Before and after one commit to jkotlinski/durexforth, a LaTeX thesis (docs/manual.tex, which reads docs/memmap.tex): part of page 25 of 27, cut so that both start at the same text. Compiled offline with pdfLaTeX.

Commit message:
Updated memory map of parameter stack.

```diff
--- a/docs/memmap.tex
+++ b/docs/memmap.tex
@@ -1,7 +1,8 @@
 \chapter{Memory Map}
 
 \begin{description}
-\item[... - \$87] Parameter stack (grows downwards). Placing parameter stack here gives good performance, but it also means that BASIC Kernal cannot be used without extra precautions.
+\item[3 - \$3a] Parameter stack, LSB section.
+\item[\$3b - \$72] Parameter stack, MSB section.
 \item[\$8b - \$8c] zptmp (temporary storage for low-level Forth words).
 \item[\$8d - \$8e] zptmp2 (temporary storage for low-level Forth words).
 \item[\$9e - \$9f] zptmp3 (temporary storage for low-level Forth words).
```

» **Task objective**: In the listing above, find each line with "level" and copy it.

» **Your solution**:
 \item[\$8b - \$8c] zptmp (temporary storage for low-level Forth words).
 \item[\$8d - \$8e] zptmp2 (temporary storage for low-level Forth words).
 \item[\$9e - \$9f] zptmp3 (temporary storage for low-level Forth words).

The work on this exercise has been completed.